Chicago visual artist and activist Theaster Gates will discuss his practice and a recent collaboration with Oakland-based spoken word and dance artist Marc Bamuthi Joseph called red, black and GREEN: a blues. This multimedia performance and visual installation addresses environmental issues from the perspective of communities of color and will be shown at the Museum of Contemporary Art Chicago April 12-14. Directed by Michael John Garc s, Joseph is joined on stage by Gates, dancer/actor Traci Tolmaire, and musician Tommy Shepherd.

Theaster Gates is an artist and cultural planner. In his performances, installations, and urban interventions, Gates transforms spaces, institutions, traditions, and perceptions. Gates’ training as an urban planner and sculptor, and subsequent time spent studying clay, has given him keen awareness of the poetics of production. When Gates is not making art for museums, he is committed to the restoration of poor neighborhoods, converting abandoned buildings into cultural spaces that allow not only new cultural moments to happen in unexpected places, but also raise the city’s expectations of where “place-making” happens and why.

About red, black and GREEN: a blues
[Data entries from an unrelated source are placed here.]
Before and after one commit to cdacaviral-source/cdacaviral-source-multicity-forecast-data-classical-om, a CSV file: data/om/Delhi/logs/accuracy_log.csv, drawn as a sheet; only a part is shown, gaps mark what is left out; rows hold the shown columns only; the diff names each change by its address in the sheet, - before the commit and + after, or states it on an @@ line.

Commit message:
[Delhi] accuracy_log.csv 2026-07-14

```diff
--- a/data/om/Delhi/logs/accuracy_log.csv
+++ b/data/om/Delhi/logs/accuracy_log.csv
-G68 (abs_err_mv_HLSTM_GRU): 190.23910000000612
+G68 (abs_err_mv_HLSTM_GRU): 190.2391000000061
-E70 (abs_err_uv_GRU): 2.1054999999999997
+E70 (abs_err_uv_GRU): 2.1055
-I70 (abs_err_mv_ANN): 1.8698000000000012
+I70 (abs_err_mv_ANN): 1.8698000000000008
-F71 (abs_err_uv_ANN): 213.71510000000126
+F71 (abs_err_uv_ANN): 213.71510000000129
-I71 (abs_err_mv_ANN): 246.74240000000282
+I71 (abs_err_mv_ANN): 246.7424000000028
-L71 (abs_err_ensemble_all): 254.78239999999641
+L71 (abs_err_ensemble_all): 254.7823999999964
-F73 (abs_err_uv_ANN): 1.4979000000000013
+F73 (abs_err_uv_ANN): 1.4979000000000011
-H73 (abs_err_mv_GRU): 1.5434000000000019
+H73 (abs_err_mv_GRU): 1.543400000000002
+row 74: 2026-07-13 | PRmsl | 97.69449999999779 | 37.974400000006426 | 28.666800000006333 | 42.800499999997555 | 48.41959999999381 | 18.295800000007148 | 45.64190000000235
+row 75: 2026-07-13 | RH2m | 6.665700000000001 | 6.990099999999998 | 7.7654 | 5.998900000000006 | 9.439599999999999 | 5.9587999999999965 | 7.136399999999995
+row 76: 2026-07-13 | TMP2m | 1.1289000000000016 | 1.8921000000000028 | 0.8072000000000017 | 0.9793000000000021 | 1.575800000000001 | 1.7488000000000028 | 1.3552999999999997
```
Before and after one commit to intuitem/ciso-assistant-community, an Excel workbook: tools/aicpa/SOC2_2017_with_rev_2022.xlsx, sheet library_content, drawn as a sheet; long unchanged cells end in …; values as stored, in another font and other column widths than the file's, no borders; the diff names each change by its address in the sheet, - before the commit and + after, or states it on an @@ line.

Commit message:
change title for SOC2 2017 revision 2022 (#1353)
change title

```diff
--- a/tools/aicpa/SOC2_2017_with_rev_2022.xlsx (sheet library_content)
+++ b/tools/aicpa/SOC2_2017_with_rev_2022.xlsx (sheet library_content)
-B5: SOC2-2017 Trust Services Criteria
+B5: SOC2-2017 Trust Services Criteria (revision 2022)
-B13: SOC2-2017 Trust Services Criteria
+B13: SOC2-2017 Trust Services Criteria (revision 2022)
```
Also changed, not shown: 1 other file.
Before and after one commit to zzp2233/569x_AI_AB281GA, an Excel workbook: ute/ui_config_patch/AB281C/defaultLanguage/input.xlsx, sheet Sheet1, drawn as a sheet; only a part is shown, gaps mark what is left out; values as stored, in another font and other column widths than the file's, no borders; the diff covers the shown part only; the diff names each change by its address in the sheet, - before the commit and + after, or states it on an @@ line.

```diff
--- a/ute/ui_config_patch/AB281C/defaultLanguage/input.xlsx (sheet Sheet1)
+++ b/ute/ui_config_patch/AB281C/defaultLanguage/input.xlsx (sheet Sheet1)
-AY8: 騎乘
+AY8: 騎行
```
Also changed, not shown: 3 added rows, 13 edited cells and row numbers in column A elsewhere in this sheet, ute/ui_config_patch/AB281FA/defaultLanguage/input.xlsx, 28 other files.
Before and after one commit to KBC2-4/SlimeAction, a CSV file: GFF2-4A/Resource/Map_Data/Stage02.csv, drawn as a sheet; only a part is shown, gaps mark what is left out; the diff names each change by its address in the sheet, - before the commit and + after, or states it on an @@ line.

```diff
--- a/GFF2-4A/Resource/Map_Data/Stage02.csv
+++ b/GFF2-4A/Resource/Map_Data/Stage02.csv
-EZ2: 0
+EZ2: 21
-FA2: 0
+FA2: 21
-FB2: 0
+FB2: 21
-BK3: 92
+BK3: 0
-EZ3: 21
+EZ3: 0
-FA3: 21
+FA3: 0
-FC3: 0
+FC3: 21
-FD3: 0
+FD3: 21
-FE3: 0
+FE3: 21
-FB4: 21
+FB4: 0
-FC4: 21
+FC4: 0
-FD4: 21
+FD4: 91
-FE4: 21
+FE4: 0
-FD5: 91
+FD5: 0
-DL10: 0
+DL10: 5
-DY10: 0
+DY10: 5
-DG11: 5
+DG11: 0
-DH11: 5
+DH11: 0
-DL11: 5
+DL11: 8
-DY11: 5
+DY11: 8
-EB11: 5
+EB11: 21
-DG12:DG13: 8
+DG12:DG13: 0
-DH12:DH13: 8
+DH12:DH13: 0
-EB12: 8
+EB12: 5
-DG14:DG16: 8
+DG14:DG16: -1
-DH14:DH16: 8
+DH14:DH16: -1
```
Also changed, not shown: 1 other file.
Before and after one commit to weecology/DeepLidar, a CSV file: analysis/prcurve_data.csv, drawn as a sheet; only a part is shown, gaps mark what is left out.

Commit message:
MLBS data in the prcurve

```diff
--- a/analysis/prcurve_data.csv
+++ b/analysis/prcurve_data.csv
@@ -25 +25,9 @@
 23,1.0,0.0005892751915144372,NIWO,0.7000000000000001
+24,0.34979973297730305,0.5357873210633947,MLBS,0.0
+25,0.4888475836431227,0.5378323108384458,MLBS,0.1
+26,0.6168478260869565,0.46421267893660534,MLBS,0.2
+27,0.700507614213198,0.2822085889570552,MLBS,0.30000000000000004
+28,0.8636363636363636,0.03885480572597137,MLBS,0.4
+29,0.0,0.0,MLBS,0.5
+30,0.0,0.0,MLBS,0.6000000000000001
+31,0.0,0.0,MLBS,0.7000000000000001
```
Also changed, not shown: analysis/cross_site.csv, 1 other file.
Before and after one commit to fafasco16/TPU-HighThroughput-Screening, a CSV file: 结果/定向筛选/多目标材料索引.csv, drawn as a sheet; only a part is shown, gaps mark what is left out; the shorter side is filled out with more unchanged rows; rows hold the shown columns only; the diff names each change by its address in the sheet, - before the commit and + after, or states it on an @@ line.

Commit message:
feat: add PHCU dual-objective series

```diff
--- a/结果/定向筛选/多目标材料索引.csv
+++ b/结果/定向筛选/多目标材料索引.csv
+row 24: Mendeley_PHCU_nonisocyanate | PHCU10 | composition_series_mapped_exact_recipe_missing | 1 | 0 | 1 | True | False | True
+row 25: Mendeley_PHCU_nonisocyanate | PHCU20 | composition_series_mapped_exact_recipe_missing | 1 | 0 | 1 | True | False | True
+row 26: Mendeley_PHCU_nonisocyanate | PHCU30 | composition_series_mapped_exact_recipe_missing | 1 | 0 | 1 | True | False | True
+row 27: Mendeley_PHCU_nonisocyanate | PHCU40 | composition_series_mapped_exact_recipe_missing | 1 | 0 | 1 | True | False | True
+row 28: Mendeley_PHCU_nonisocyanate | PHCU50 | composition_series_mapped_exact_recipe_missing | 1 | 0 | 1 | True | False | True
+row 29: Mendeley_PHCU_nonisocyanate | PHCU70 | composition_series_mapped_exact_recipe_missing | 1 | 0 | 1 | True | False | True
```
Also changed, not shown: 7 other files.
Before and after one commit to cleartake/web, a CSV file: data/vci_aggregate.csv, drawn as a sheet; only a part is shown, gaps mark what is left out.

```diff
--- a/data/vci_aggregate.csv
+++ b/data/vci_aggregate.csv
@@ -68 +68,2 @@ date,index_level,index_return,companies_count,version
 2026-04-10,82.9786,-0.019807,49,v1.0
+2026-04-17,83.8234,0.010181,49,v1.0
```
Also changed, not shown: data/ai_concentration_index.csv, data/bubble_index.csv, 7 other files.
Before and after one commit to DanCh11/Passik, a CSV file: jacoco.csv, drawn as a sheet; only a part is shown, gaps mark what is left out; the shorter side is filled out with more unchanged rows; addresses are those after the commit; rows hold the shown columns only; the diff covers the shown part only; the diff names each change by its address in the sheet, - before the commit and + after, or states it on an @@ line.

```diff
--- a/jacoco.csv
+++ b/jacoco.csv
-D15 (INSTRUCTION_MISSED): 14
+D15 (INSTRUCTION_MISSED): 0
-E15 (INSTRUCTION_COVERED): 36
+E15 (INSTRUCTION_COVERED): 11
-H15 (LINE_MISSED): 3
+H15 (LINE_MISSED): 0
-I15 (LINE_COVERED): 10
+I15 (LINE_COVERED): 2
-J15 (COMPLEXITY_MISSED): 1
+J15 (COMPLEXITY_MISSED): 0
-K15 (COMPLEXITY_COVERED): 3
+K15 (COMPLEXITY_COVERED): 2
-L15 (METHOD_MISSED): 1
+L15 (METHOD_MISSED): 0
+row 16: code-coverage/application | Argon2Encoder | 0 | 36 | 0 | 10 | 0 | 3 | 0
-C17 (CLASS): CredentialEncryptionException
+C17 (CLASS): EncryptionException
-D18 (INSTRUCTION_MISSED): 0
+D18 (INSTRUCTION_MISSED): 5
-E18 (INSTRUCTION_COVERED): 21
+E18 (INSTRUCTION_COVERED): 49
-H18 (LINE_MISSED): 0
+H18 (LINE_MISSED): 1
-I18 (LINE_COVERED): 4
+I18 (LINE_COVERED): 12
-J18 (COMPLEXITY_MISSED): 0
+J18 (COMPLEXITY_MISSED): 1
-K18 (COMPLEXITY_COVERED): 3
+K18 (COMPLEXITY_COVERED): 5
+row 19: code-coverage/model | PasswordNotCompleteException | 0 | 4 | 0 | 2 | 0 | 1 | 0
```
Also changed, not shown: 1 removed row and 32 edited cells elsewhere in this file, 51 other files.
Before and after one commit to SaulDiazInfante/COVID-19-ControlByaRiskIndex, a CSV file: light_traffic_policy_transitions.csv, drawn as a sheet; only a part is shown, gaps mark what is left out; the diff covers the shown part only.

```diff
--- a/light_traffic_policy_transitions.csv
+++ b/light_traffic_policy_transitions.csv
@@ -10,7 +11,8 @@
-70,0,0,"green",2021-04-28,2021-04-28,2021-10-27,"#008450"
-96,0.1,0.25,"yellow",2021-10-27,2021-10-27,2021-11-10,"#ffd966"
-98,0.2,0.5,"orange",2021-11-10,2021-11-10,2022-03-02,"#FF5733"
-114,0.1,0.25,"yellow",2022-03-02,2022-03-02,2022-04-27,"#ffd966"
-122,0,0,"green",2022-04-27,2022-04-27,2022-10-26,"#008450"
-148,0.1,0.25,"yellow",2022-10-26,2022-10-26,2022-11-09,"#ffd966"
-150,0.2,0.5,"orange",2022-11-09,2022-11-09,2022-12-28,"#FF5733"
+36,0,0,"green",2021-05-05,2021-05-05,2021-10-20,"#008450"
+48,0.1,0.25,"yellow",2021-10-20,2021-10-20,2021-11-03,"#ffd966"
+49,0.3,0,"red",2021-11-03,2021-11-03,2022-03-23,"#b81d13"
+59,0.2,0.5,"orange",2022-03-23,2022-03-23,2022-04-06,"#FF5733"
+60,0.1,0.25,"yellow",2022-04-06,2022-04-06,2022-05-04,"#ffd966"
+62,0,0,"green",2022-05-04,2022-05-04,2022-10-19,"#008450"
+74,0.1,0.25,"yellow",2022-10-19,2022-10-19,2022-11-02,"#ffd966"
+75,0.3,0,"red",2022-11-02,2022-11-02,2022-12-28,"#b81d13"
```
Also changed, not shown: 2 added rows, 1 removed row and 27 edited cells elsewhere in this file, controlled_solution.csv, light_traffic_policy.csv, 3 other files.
Bamuthi conducted field research for red, black and GREEN: a blues over several years, with interviews and community events, including in 2009 while performing the break/s at MCA Stage. The stage is set as an installation, open for public viewing during museum hours. The audience moves through the stage set before taking their seats.

In conceiving of red, black and GREEN: a blues, Bamuthi utilized a dynamic research-to-performance methodology that yielded community input as artistic resource material; specifically, the voices of people often left out of discussions about “living green.” This research took place through Life is Living, a series of community eco-festivals in urban parks nationwide featuring art, activism, and education. Interviews, poems, films, and murals from Life is Living were translated into text, choreography, and imagery that express the challenge of living green where violent crime and poor education pose a more imminent danger than ecological crisis. Set into a malleable stage installation of repurposed building materials and clay objects designed by Gates, the poetry and performance in red, black and GREEN: a blues puts forward the idea that valuing your own life, and the life of your community, is the first step to valuing planet Earth.